First, Global Forest Watch released its interactive map of forest change — loss and gain — and it struck me, how Nova Scotia and New Brunswick stood out as hot spots of forest cover activity, even looking at the map on a global scale. Zooming in, some of that activity appears to be forest gain, but remember, the forests that regenerate on their own in Nova Scotia or that are replanted by the forestry companies tend to be softwood boreal-type species–nothing that serves the insects, animals, and flora as well as undisturbed or well managed Acadian forest.
Next, Matt Miller in the Chronicle Herald describes the arc his father took towards practicing a forestry that follows the Dan Savage rule of leaving your
lover forest in better condition than you found it. There is plenty of research out there that shows how knowledge feeds and expands our own sense of what is aesthetically attractive in nature; in the case of Miller’s father, a man educated to practice forestry, it took the changing science and understanding of forest management to alter his own idea of what a ‘good’ forest looks like.
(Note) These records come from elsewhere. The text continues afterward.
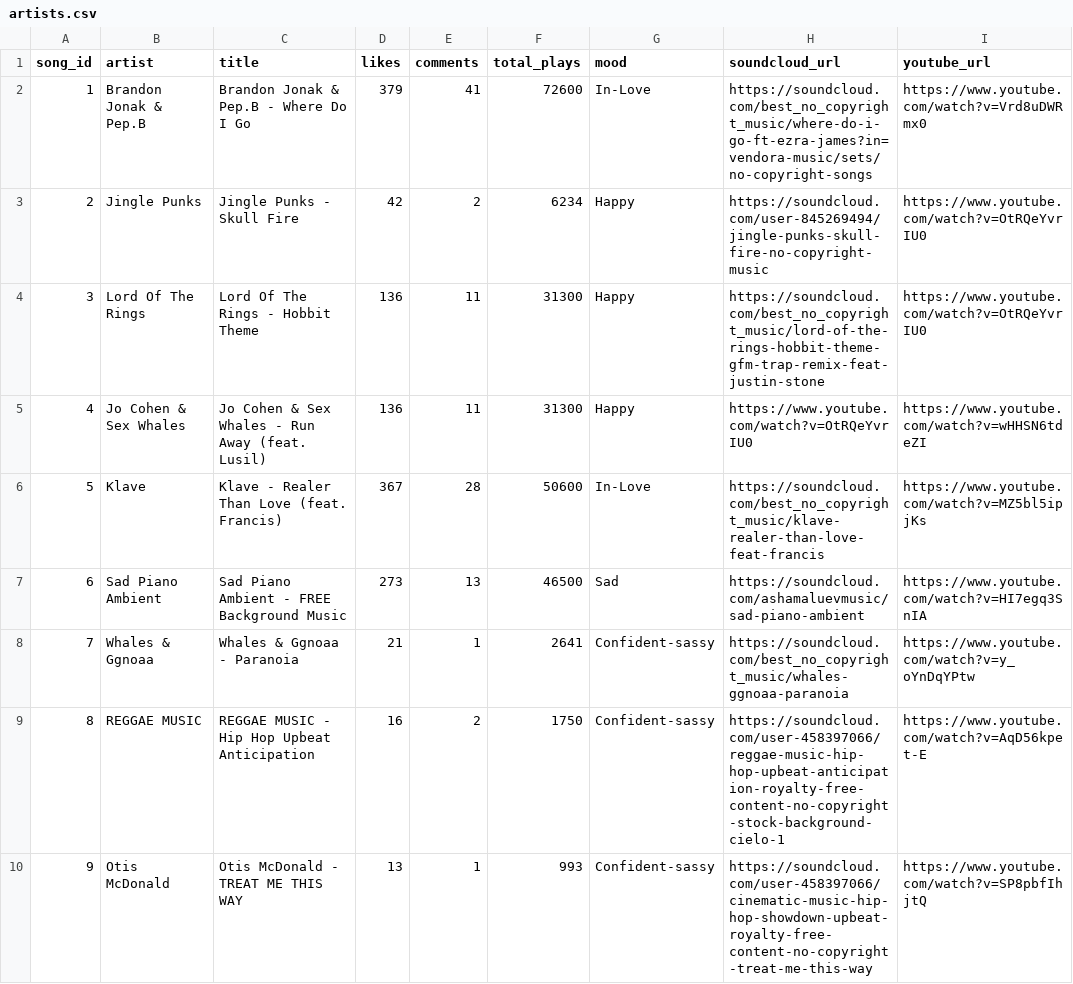
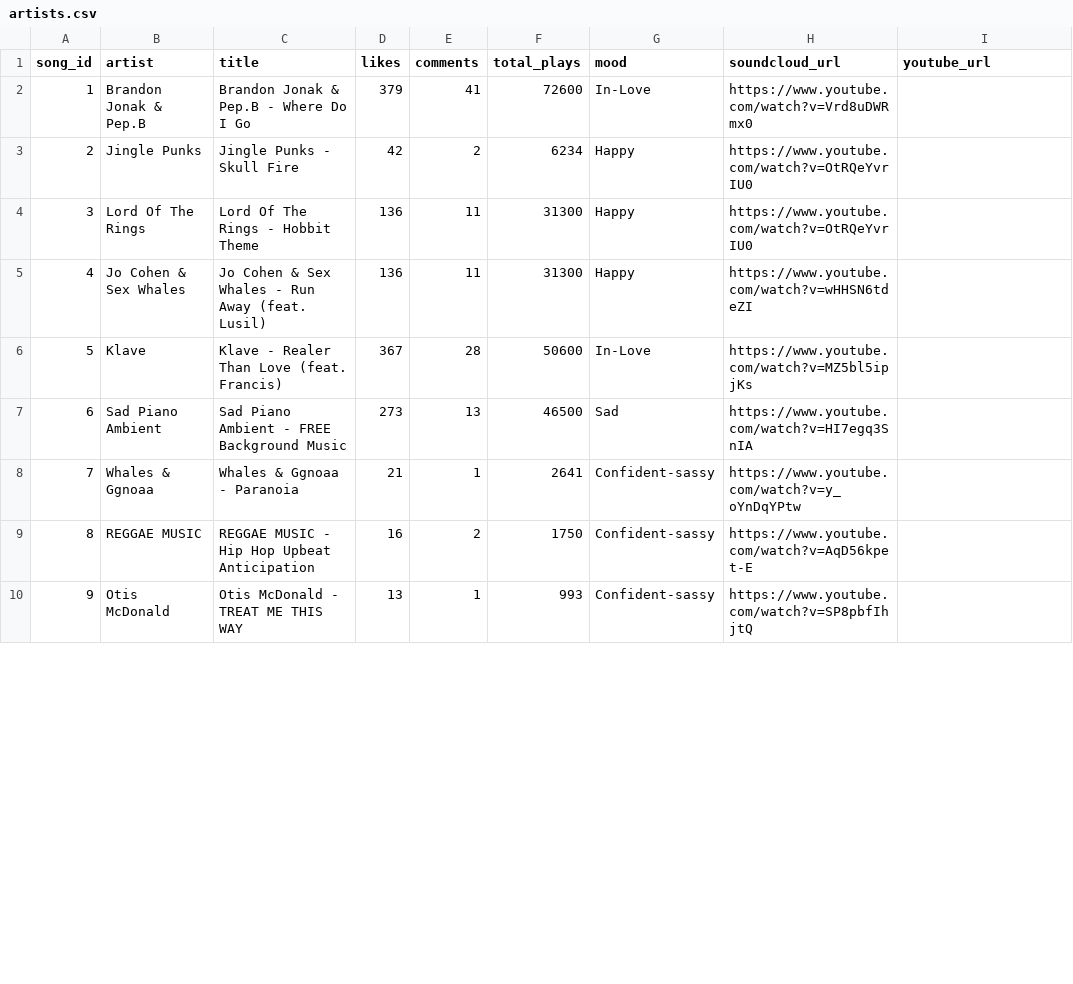
Before and after one commit to Captmoonshot/moodybeats_data, a CSV file: artists.csv, drawn as a sheet; only a part is shown; the diff covers the shown part only.

Commit message:
updated

```diff
--- a/artists.csv
+++ b/artists.csv
@@ -1,10 +1,10 @@
 song_id,artist,title,likes,comments,total_plays,mood,soundcloud_url, youtube_url
-1,Brandon Jonak & Pep.B,Brandon Jonak & Pep.B - Where Do I Go,379,41,72600,In-Love,https://soundcloud.com/best_no_copyright_music/where-do-i-go-ft-ezra-james?in=vendora-music/sets/no-copyright-songs,https://www.youtube.com/watch?v=Vrd8uDWRmx0
-2,Jingle Punks,Jingle Punks - Skull Fire,42,2,6234,Happy,https://soundcloud.com/user-845269494/jingle-punks-skull-fire-no-copyright-music,https://www.youtube.com/watch?v=OtRQeYvrIU0
-3,Lord Of The Rings,Lord Of The Rings - Hobbit Theme,136,11,31300,Happy,https://soundcloud.com/best_no_copyright_music/lord-of-the-rings-hobbit-theme-gfm-trap-remix-feat-justin-stone,https://www.youtube.com/watch?v=OtRQeYvrIU0
-4,Jo Cohen & Sex Whales,Jo Cohen & Sex Whales - Run Away (feat. Lusil),136,11,31300,Happy,https://www.youtube.com/watch?v=OtRQeYvrIU0,https://www.youtube.com/watch?v=wHHSN6tdeZI
-5,Klave,Klave - Realer Than Love (feat. Francis),367,28,50600,In-Love,https://soundcloud.com/best_no_copyright_music/klave-realer-than-love-feat-francis,https://www.youtube.com/watch?v=MZ5bl5ipjKs
-6,Sad Piano Ambient,Sad Piano Ambient - FREE Background Music,273,13,46500,Sad,https://soundcloud.com/ashamaluevmusic/sad-piano-ambient,https://www.youtube.com/watch?v=HI7egq3SnIA
-7,Whales & Ggnoaa,Whales & Ggnoaa - Paranoia,21,1,2641,Confident-sassy,https://soundcloud.com/best_no_copyright_music/whales-ggnoaa-paranoia,https://www.youtube.com/watch?v=y_oYnDqYPtw
-8,REGGAE MUSIC,REGGAE MUSIC - Hip Hop Upbeat Anticipation,16,2,1750,Confident-sassy,https://soundcloud.com/user-458397066/reggae-music-hip-hop-upbeat-anticipation-royalty-free-content-no-copyright-stock-background-cielo-1,https://www.youtube.com/watch?v=AqD56kpet-E
-9,Otis McDonald,Otis McDonald - TREAT ME THIS WAY,13,1,993,Confident-sassy,https://soundcloud.com/user-458397066/cinematic-music-hip-hop-showdown-upbeat-royalty-free-content-no-copyright-treat-me-this-way,https://www.youtube.com/watch?v=SP8pbfIhjtQ
+1,Brandon Jonak & Pep.B,Brandon Jonak & Pep.B - Where Do I Go,379,41,72600,In-Love,https://www.youtube.com/watch?v=Vrd8uDWRmx0
+2,Jingle Punks,Jingle Punks - Skull Fire,42,2,6234,Happy,https://www.youtube.com/watch?v=OtRQeYvrIU0
+3,Lord Of The Rings,Lord Of The Rings - Hobbit Theme,136,11,31300,Happy,https://www.youtube.com/watch?v=OtRQeYvrIU0
+4,Jo Cohen & Sex Whales,Jo Cohen & Sex Whales - Run Away (feat. Lusil),136,11,31300,Happy,https://www.youtube.com/watch?v=wHHSN6tdeZI
+5,Klave,Klave - Realer Than Love (feat. Francis),367,28,50600,In-Love,https://www.youtube.com/watch?v=MZ5bl5ipjKs
+6,Sad Piano Ambient,Sad Piano Ambient - FREE Background Music,273,13,46500,Sad,https://www.youtube.com/watch?v=HI7egq3SnIA
+7,Whales & Ggnoaa,Whales & Ggnoaa - Paranoia,21,1,2641,Confident-sassy,https://www.youtube.com/watch?v=y_oYnDqYPtw
+8,REGGAE MUSIC,REGGAE MUSIC - Hip Hop Upbeat Anticipation,16,2,1750,Confident-sassy,https://www.youtube.com/watch?v=AqD56kpet-E
+9,Otis McDonald,Otis McDonald - TREAT ME THIS WAY,13,1,993,Confident-sassy,https://www.youtube.com/watch?v=SP8pbfIhjtQ
```
Also changed, not shown: 1 added row and 14 edited cells elsewhere in this file.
NATURALLY: Deadwood brings forest alive. Since the Herald disappears its articles after 7 days, an excerpt:
On a site on our family woodlot that today hosts a 30-year old Norway spruce plantation, Dad recalls piling and burning the tops, branches and fallen dead trees that remained after harvesting to make tree planting easier. As a youngster, I remember dragging pruned tree branches to be burned in order to leave behind a “tidy” forest floor, free of any brush.
My dad’s esthetic view of forests did not favour deadwood either. Dad preferred a “clean” forest, one clear of dead trees and untidy brush strewn haphazardly about. He favoured a more park-like setting, with evenly spaced trees and vertical lines that some say appealed to the human eye.
Over time, Dad’s industrial approach gradually gave way to a more holistic view of forests and forest management. He began to see dead trees as important sources of soil nutrients, as food and habitat for a huge variety of wildlife. In areas of our family’s land where we once removed deadwood, we now actively restore it to more natural levels.
In Nova Scotia, threats to deadwood are mounting as the province’s biomass energy industry expands. Feeding the newly commissioned Point Tupper biomass plant has driven forest harvesting practices to new lows by driving market demand for biomass-grade fibre to new heights. Europe is hungry for Canadian wood fibre and the demand for biomass is expected to continue to grow.
The province needs to development a comprehensive suite of tools to prohibit the removal of tops and branches during timber harvesting and to ensure that forests have adequate amounts of standing and fallen dead and decaying wood. The Nova Scotia government has been poised to take steps to address this problem for almost three years now, but no concrete steps have been taken.
Leaving behind enough deadwood doesn’t cost a lot, especially given the paltry price offered for biomass-grade wood.
The payoff for landowners and forest managers is increased forest ecosystem stability and resiliency.